We had to model the phone from a physical model as we had no CAD data, so we scanned it for accuracy then expertly modelled it to make it smooth, accurate and optimised so that rendering 2000+ of them wouldn’t be an issue. We modelled details including the camera inners with lens and USB port as these are the small details which help pick up subtle lighting differences and detail when modelling, that doing by texture wouldn’t give.
We have done many jobs where many small items make up a large object, so we have procedures and processes designed to speed this up.
Once we had modelled and specified the the phones positions, we swapped out the proxy low-res phone models, switched to our high resolution 20,000 poly version, which with over 2000 phones making up the structure of the Pegasus, meant we had over 40 million polygons in the scene! As we were rendering at 8k resolution, this meant we could see every detail close-up.
The next challenge was lighting; trying to get a smooth rim-lit look with such a facetted shape we encountered issues straight away, with the falloff from lights not being smooth across the model because of the angular nature of the geometry. We created a complex light rig involving curved lights to light small parts of the Pegasus with different lights and then at the rendering stage, we rendered multiple versions of lighting setups allowing our retoucher’s to paint in extra lighting and reflection where they felt it was necessary to get a nice result.
Its projects like this which would be almost impossible without CGI, the lighting was so complex that there is no way it could have been done in a studio with photography.
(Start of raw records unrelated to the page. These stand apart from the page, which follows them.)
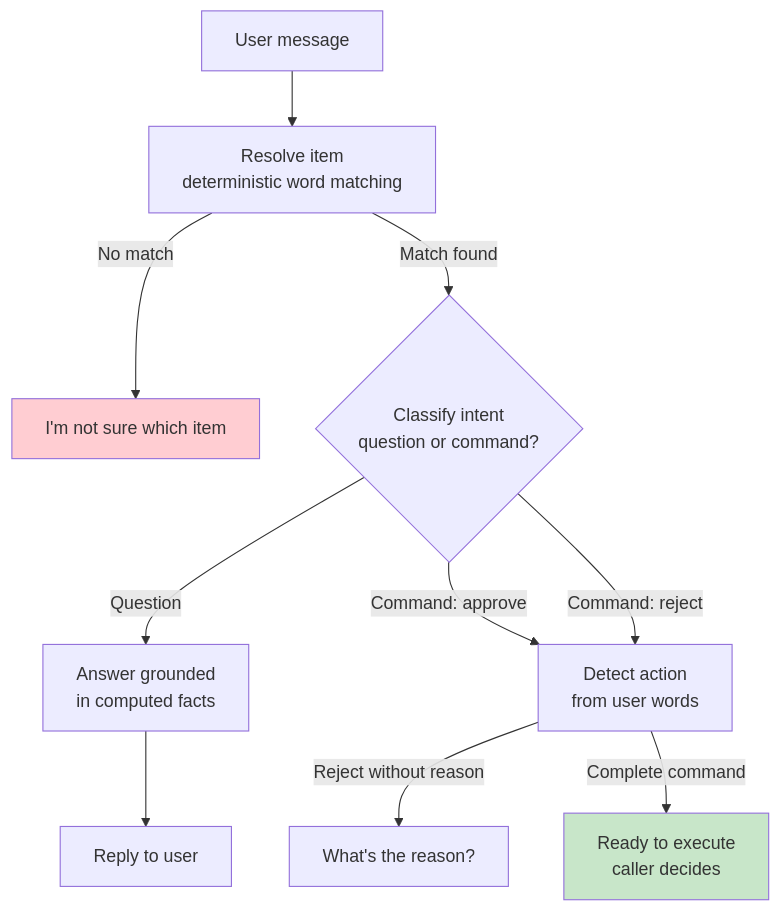
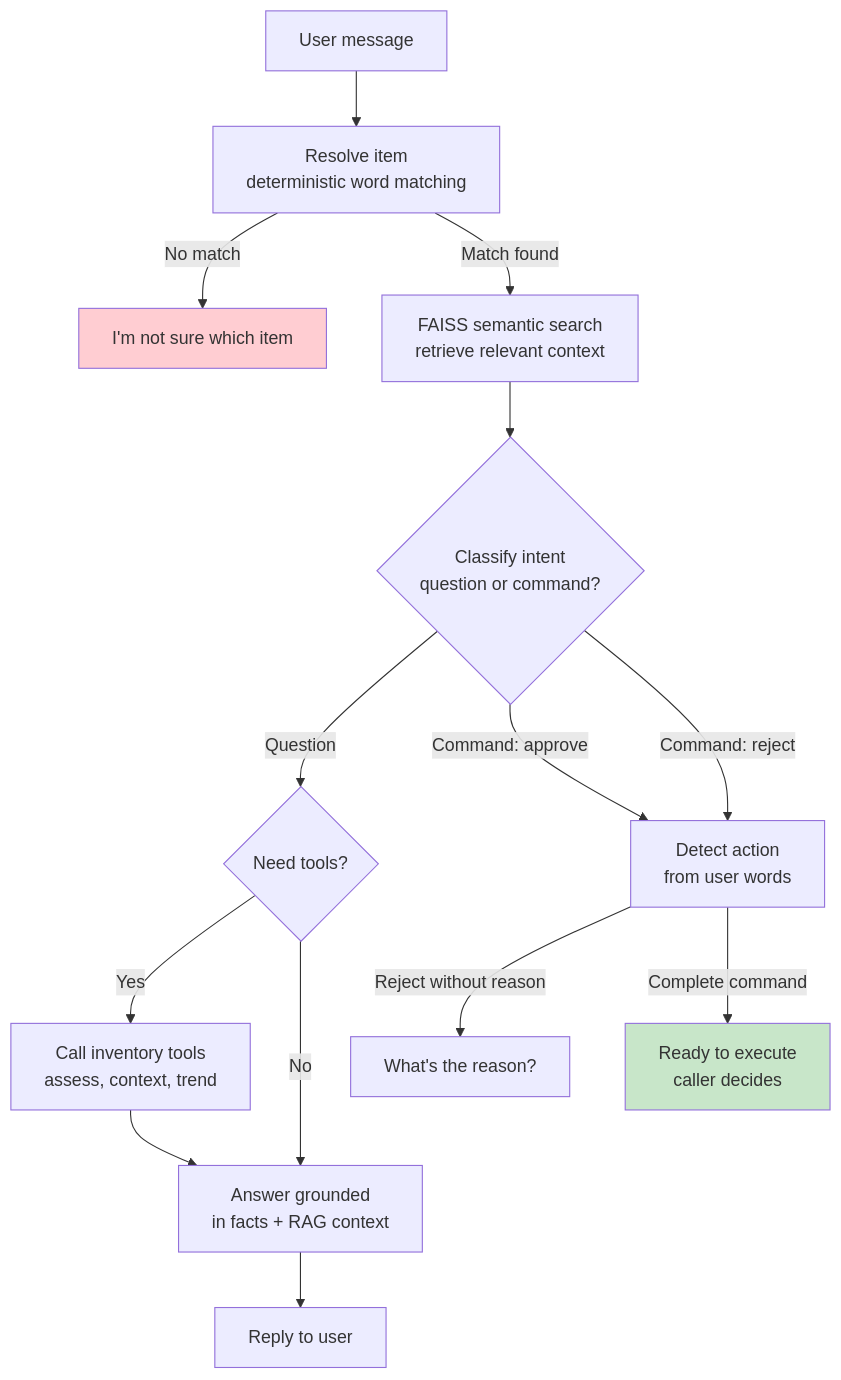
Before and after one commit to pavanjarpula/Autonomous-Inventory-Management-Reordering-Platform: the fourth of 5 diagrams in README.md, drawn with Mermaid. The commit also changed other lines of this file, not shown here.

First line of the commit message:
Update README with enhanced architecture

````diff
--- a/README.md
+++ b/README.md
@@ -168,15 +221,19 @@
 ```mermaid
 flowchart TB
     MSG[User message] --> MATCH[Resolve item<br/>deterministic word matching]
     MATCH -->|No match| UNCLEAR["I'm not sure which item"]
-    MATCH -->|Match found| INTENT{Classify intent<br/>question or command?}
-    INTENT -->|Question| ANSWER[Answer grounded<br/>in computed facts]
+    MATCH -->|Match found| RAG_SEARCH[FAISS semantic search<br/>retrieve relevant context]
+    RAG_SEARCH --> INTENT{Classify intent<br/>question or command?}
+    INTENT -->|Question| TOOLS_CHECK{Need tools?}
+    TOOLS_CHECK -->|Yes| CALL_TOOLS[Call inventory tools<br/>assess, context, trend]
+    TOOLS_CHECK -->|No| ANSWER[Answer grounded<br/>in facts + RAG context]
+    CALL_TOOLS --> ANSWER
     INTENT -->|Command: approve| DETECT[Detect action<br/>from user words]
     INTENT -->|Command: reject| DETECT
     DETECT -->|Reject without reason| ASK_REASON["What's the reason?"]
     DETECT -->|Complete command| READY[Ready to execute<br/>caller decides]
     ANSWER --> REPLY[Reply to user]
 
     style UNCLEAR fill:#ffcdd2
     style READY fill:#c8e6c9
 ```
````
We ensure we invest time heavily at the start of projects like this; modelling accurately and preparing it for good detail levels so we can re-use the original phone asset and render an individual phone at high resolution for further product shots.
This is highly valuable as advertising campaigns are more and more integrated across digital, print and motion platforms.